::: Records for the task

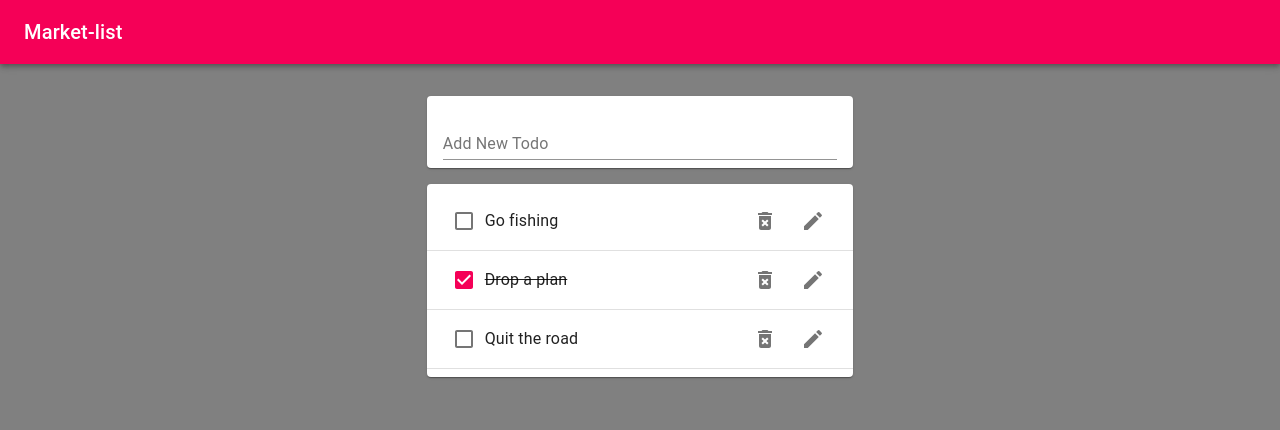
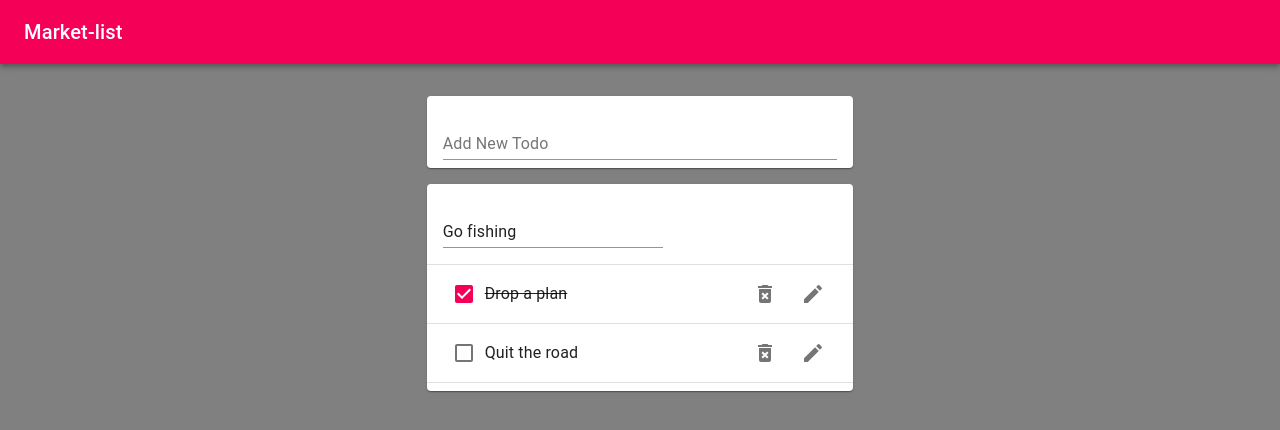
Before and after one commit to upluke/Shopping-list, a React (Create React App) app: page / in a window 1280 px wide. Both pictures are taken after a click on the button 813 px from the left and 221 px from the top of the page. Shown: the top 430 px of the page. Built offline with nearby package versions, Linux system fonts and the light colour scheme.

Commit message:
useToggleState&EditTodoForm

```diff
--- /dev/null
+++ b/src/EditTodoForm.js
@@ -0,0 +1,23 @@
+import React from "react";
+import TextField from "@material-ui/core/TextField";
+import useInputState from "./hooks/useInputState";
+export default function EditTodoForm({ id, task, editTodo, toggle }) {
+  const [value, handleChange, reset] = useInputState(task);
+  return (
+    <form
+      onSubmit={(e) => {
+        e.preventDefault();
+        editTodo(id, value);
+        toggle();
+        reset();
+      }}
+    >
+      <TextField
+        margin="normal"
+        value={value}
+        onChange={handleChange}
+        fullWidth
+      />
+    </form>
+  );
+}
--- a/src/Todo.js
+++ b/src/Todo.js
@@ -6,10 +6,25 @@ import IconButton from "@material-ui/core/IconButton";
 import ListItemSecondaryAction from "@material-ui/core/ListItemSecondaryAction";
 import DeleteForeverIcon from "@material-ui/icons/DeleteForever";
 import EditIcon from "@material-ui/icons/Edit";
-export default function Todo({ id, task, completed, removeTodo, toggleTodo }) {
-  console.log("comeple,", completed);
+import useToggleState from "./hooks/useToggleState";
+import EditTodoForm from "./EditTodoForm";
+
+export default function Todo({
+  id,
+  task,
+  completed,
+  removeTodo,
+  toggleTodo,
+  editTodo,
+}) {
+  const [isEditing, toggle] = useToggleState(false);
+
   return (
     <ListItem>
+      {isEditing ? (
+        <EditTodoForm id={id} task={task} editTodo={editTodo} toggle={toggle} />
+      ) : (
+        <>
           <Checkbox
             tabIndex={-1}
             checked={completed}
@@ -24,10 +39,12 @@ export default function Todo({ id, task, completed, removeTodo, toggleTodo }) {
             <IconButton aria-label="Delete" onClick={() => removeTodo(id)}>
               <DeleteForeverIcon />
             </IconButton>
-        <IconButton aria-label="Edit">
+            <IconButton aria-label="Edit" onClick={() => toggle()}>
               <EditIcon />
             </IconButton>
           </ListItemSecondaryAction>
+        </>
+      )}
     </ListItem>
   );
 }
--- a/src/TodoApp.js
+++ b/src/TodoApp.js
@@ -51,6 +51,13 @@ export default function TodoApp() {
     setTodos(updatedTodos);
   };
 
+  const editTodo = (todoId, newTask) => {
+    const updatedTodos = todos.map((todo) =>
+      todo.id === todoId ? { ...todo, task: newTask } : todo
+    );
+    setTodos(updatedTodos);
+  };
+
   console.log(todos);
   const classes = useStyles();
   return (
@@ -69,6 +76,7 @@ export default function TodoApp() {
             todos={todos}
             removeTodo={removeTodo}
             toggleTodo={toggleTodo}
+            editTodo={editTodo}
           />
         </Grid>
       </Grid>
--- a/src/TodoList.js
+++ b/src/TodoList.js
@@ -4,7 +4,7 @@ import List from "@material-ui/core/List";
 import Divider from "@material-ui/core/Divider";
 import Todo from "./Todo";
 
-export default function TodoList({ todos, removeTodo, toggleTodo }) {
+export default function TodoList({ todos, removeTodo, toggleTodo, editTodo }) {
   return (
     <Paper>
       <List>
@@ -17,6 +17,7 @@ export default function TodoList({ todos, removeTodo, toggleTodo }) {
               completed={todo.completed}
               removeTodo={removeTodo}
               toggleTodo={toggleTodo}
+              editTodo={editTodo}
             />
             <Divider />
           </>
--- /dev/null
+++ b/src/hooks/useToggleState.js
@@ -0,0 +1,10 @@
+import { useState } from "react";
+
+export default function useToggle(initialVal = false) {
+  const [state, setState] = useState(initialVal);
+
+  const toggle = () => {
+    setState(!state);
+  };
+  return [state, toggle];
+}
```
Lines whose indentation alone changed are shown as unchanged.
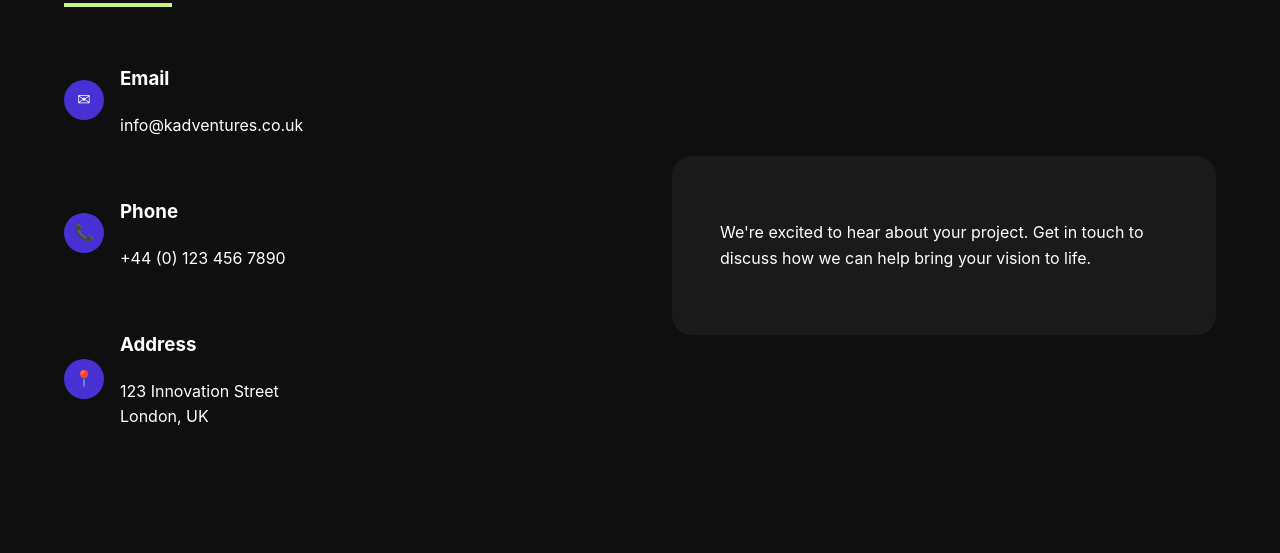
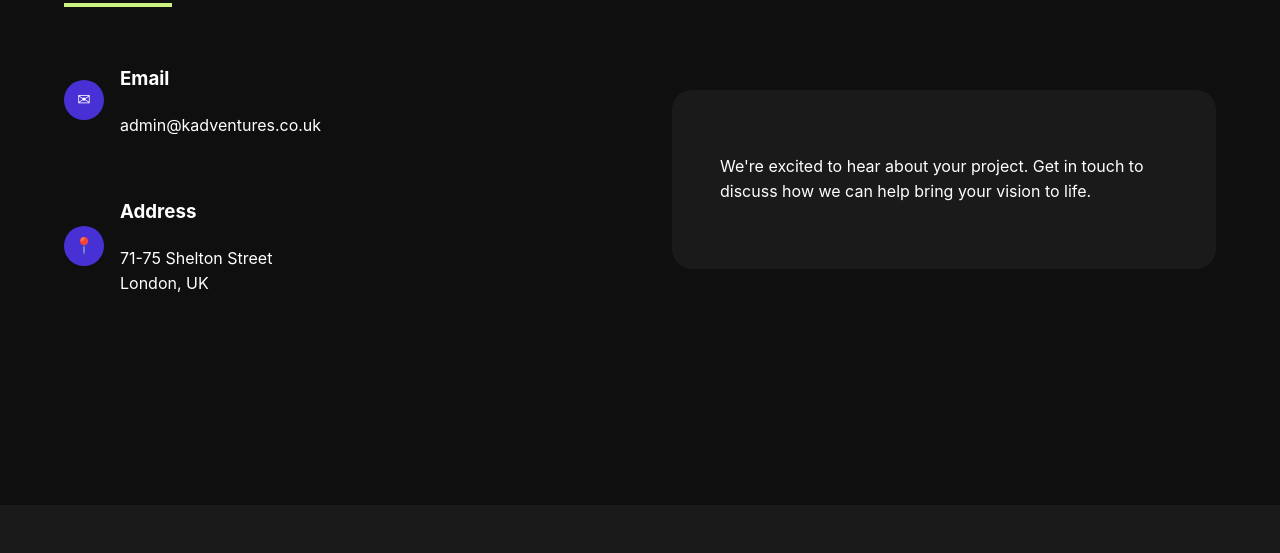
Before and after one commit to macrorage/kadventures-website, a plain HTML site: page index.html in a window 1280 px wide. Shown: the part 2505-3058 px from the top of the page. Drawn offline with Linux system fonts and the light colour scheme.

Commit message:
Update index.html

```diff
--- a/index.html
+++ b/index.html
@@ -362,21 +362,14 @@
                         <div class="contact-icon">✉</div>
                         <div>
                             <h3>Email</h3>
-                            <p>info@kadventures.co.uk</p>
-                        </div>
-                    </div>
-                    <div class="contact-item">
-                        <div class="contact-icon">📞</div>
-                        <div>
-                            <h3>Phone</h3>
-                            <p>+44 (0) 123 456 7890</p>
+                            <p>admin@kadventures.co.uk</p>
                         </div>
                     </div>
                     <div class="contact-item">
                         <div class="contact-icon">📍</div>
                         <div>
                             <h3>Address</h3>
-                            <p>123 Innovation Street<br>London, UK</p>
+                            <p>71-75 Shelton Street<br>London, UK</p>
                         </div>
                     </div>
                 </div>
```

::::::

• [About this task]:
Search the listing above for the string "function" and copy each line that has it.

• [Response area]:
+export default function EditTodoForm({ id, task, editTodo, toggle }) {
-export default function Todo({ id, task, completed, removeTodo, toggleTodo }) {
+export default function Todo({
@@ -24,10 +39,12 @@ export default function Todo({ id, task, completed, removeTodo, toggleTodo }) {
@@ -51,6 +51,13 @@ export default function TodoApp() {
@@ -69,6 +76,7 @@ export default function TodoApp() {
-export default function TodoList({ todos, removeTodo, toggleTodo }) {
+export default function TodoList({ todos, removeTodo, toggleTodo, editTodo }) {
@@ -17,6 +17,7 @@ export default function TodoList({ todos, removeTodo, toggleTodo }) {
+export default function useToggle(initialVal = false) {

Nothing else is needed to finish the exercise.